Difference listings
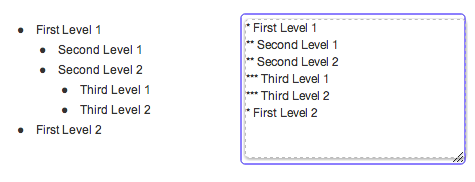
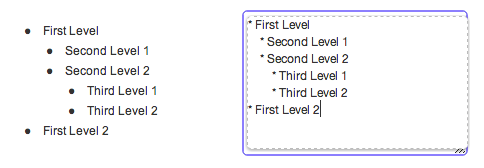
Markdown followed more precisely.

diff --git a/_site/index.html b/_site/index.html
@@ -107,11 +107,15 @@
 		<h1><a href='/2013/09/12/markdown-like-text-formatting'>Markdown Like Text Formatting</a></h1>
 		<p><em>Highlight important topics on your board using text formatting.</em></p>
 
-<p>Sketchboard users have requested a possibility to format text. For starters <strong>Note</strong> and <strong>Just Text</strong> elements implement simple text formatting. Formatting is based on <strong>Markdown</strong>, initially following text formatting rules are used.</p>
+<p>Sketchboard users have requested possibility to format text. For starters <strong>Note</strong> and <strong>Just Text</strong> elements implement simple text formatting. Formatting is based on <strong>Markdown</strong>, initially following text formatting rules are used.</p>
 
-<p>There are some differences for Markdown. One of the biggest difference is that line breaks are obeyed. Other is that Sketchboard legacy *bold* makes text bold and not emphasized. In the future another probable exception might be that two underscores are used for __underlined text__ and not for text bolding.</p>
+<p>There are some differences for Markdown. Sketchboard legacy *bold* makes text bold and not emphasized. In the future another probable exception might be that two underscores are used for __underlined text__ and not for text bolding.</p>
 
 <h1 id='headings'>Headings</h1>
+
+<p>Markdown provides two styles to write headings.</p>
+
+<p><img alt='Heading Example' src='/images/Setext-heading-example.png' /></p>
 
 <p>Note Element <img alt='Heading Syntax (Notes)' src='/images/note-heading-markdown.png' /></p>
 
@@ -125,11 +129,11 @@
 
 <p>- First Level 1</p>
 
-<p>&#8211; Second Level 1</p>
+<p>&#160;&#160;&#160;&#160;- Second Level 1</p>
 
-<p>&#8212; Third Level 1</p>
+<p>&#160;&#160;&#160;&#160;&#160;&#160;&#160;&#160;- Third Level 1</p>
 
-<p><strong>Note</strong>, Sketchboard syntax differs from Markdown, nested bullet list does not use spaces before the bullet point. E.g. tab would focus browser address bar by default and at least for now that functionality is not overridden.</p>
+<p><strong>Note</strong>, Nested level bullets are 4/8 spaces. You can use TAB to autofill 4 space characters in the editor.</p>
 
 <h1 id='bold_and_italics'>Bold and Italics</h1>
 

diff --git a/_posts/2013-09-12-markdown-like-text-formatting.md b/_posts/2013-09-12-markdown-like-text-formatting.md
@@ -9,18 +9,21 @@ tags: []
 
 _Highlight important topics on your board using text formatting._
 
-Sketchboard users have requested a possibility to format text.
+Sketchboard users have requested possibility to format text.
 For starters __Note__ and __Just Text__ elements implement simple text formatting.
 Formatting is based on __Markdown__, initially following text formatting rules
 are used.
 
-There are some differences for Markdown. One of the biggest difference is that 
-line breaks are obeyed. Other is that Sketchboard legacy \*bold\* makes text bold
+There are some differences for Markdown. Sketchboard legacy \*bold\* makes text bold
 and not emphasized. In the future another probable exception might be that two underscores 
 are used for \__underlined text\__ and not for text bolding.
 
 Headings
 ========
+
+Markdown provides two styles to write headings.
+
+![Heading Example](/images/Setext-heading-example.png)
 
 Note Element
 ![Heading Syntax (Notes)](/images/note-heading-markdown.png)
@@ -38,13 +41,12 @@ You can use either - or * characters for bullet point.
 
 \- First Level 1
 
-\-- Second Level 1
+&nbsp;&nbsp;&nbsp;&nbsp;- Second Level 1
 
-\--- Third Level 1
+&nbsp;&nbsp;&nbsp;&nbsp;&nbsp;&nbsp;&nbsp;&nbsp;- Third Level 1
 
-__Note__, Sketchboard syntax differs from Markdown, nested bullet list does not use 
-spaces before the bullet point. E.g. tab would focus browser address bar by default and 
-at least for now that functionality is not overridden.
+__Note__, Nested level bullets are 4/8 spaces. You can use
+TAB to autofill 4 space characters in the editor.
 
 Bold and Italics
 ================
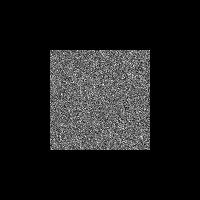
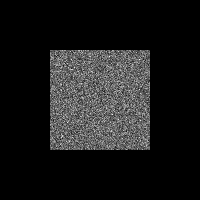
Removed obsolete field CameraSettings.FocusDistance

Changed region(s): [[0.24, 0.24, 0.75, 0.75]]

diff --git a/src/main/java/net/danielthompson/danray/SceneBuilder.java b/src/main/java/net/danielthompson/danray/SceneBuilder.java
@@ -104,7 +104,6 @@ public class SceneBuilder {
       CameraSettings settings = new CameraSettings();
       settings.X = x;
       settings.Y = y;
-      settings.FocusDistance = 500;
 
       Point origin = new Point(0, 0, 4000);
       Vector direction = new Vector(0, 0, -1);
@@ -338,8 +337,6 @@ public class SceneBuilder {
       settings.X = x;
       settings.Y = y;
       settings.FieldOfView = 35f;
-
-      settings.FocusDistance = 500;
 
       Transform[] inputTransforms = new Transform[]{
             Transform.Translate(0, 0, 200),
@@ -689,7 +686,6 @@ public class SceneBuilder {
       CameraSettings settings = new CameraSettings();
       settings.X = x;
       settings.Y = y;
-      settings.FocusDistance = 500;
 
       Point origin = new Point(100, 75, 700);
       Vector direction = new Vector(0, -.35f, -1);
@@ -840,7 +836,6 @@ public class SceneBuilder {
       CameraSettings settings = new CameraSettings();
       settings.X = x;
       settings.Y = y;
-      settings.FocusDistance = 75;
 
       Point origin = new Point(0, 0, 250);
       Vector direction = new Vector(0, 0, -1);
@@ -1029,7 +1024,6 @@ public class SceneBuilder {
       CameraSettings settings = new CameraSettings();
       settings.X = x;
       settings.Y = y;
-      settings.FocusDistance = 500;
 
       Point origin = new Point(100, 200, 600);
       Vector direction = new Vector(-.1f, -.3f, -1);
@@ -1096,7 +1090,6 @@ public class SceneBuilder {
       CameraSettings settings = new CameraSettings();
       settings.X = x;
       settings.Y = y;
-      settings.FocusDistance = 250;
 
       Point origin = new Point(100, 800, 1500);
       Vector direction = new Vector(0, -1, -1);
@@ -1354,7 +1347,6 @@ public class SceneBuilder {
       CameraSettings settings = new CameraSettings();
       settings.X = x;
       settings.Y = y;
-      settings.FocusDistance = 500;
 
       Point origin = new Point(300, 300, 2500);
       Vector direction = new Vector(0, 0, -1);
@@ -1570,7 +1562,6 @@ public class SceneBuilder {
       CameraSettings settings = new CameraSettings();
       settings.X = x;
       settings.Y = y;
-      settings.FocusDistance = 1487;
 
       Camera camera = new PerspectiveCamera(settings, null);
 
@@ -1802,7 +1793,6 @@ public class SceneBuilder {
       CameraSettings settings = new CameraSettings();
       settings.X = x;
       settings.Y = y;
-      settings.FocusDistance = 500;
 
       Camera camera = new PerspectiveCamera(settings, null);
 

diff --git a/src/main/java/net/danielthompson/danray/cameras/CameraSettings.java b/src/main/java/net/danielthompson/danray/cameras/CameraSettings.java
@@ -22,9 +22,4 @@ public class CameraSettings {
     * Focal length of the simulated lens. Must be 0 &lt;= fov &gt;= 360. Required.
     */
    public float FieldOfView;
-
-   /**
-    * Distance in world coordinates to the focus point. &gt;0 required for DOF, otherwise optional.
-    */
-   public float FocusDistance;
 }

> [EXERCISE BRIEF]:
Where a line in the records above contains the word "class", copy that line.

> [EXERCISE SOLUTION]:
@@ -104,7 +104,6 @@ public class SceneBuilder {
@@ -338,8 +337,6 @@ public class SceneBuilder {
@@ -689,7 +686,6 @@ public class SceneBuilder {
@@ -840,7 +836,6 @@ public class SceneBuilder {
@@ -1029,7 +1024,6 @@ public class SceneBuilder {
@@ -1096,7 +1090,6 @@ public class SceneBuilder {
@@ -1354,7 +1347,6 @@ public class SceneBuilder {
@@ -1570,7 +1562,6 @@ public class SceneBuilder {
@@ -1802,7 +1793,6 @@ public class SceneBuilder {
@@ -22,9 +22,4 @@ public class CameraSettings {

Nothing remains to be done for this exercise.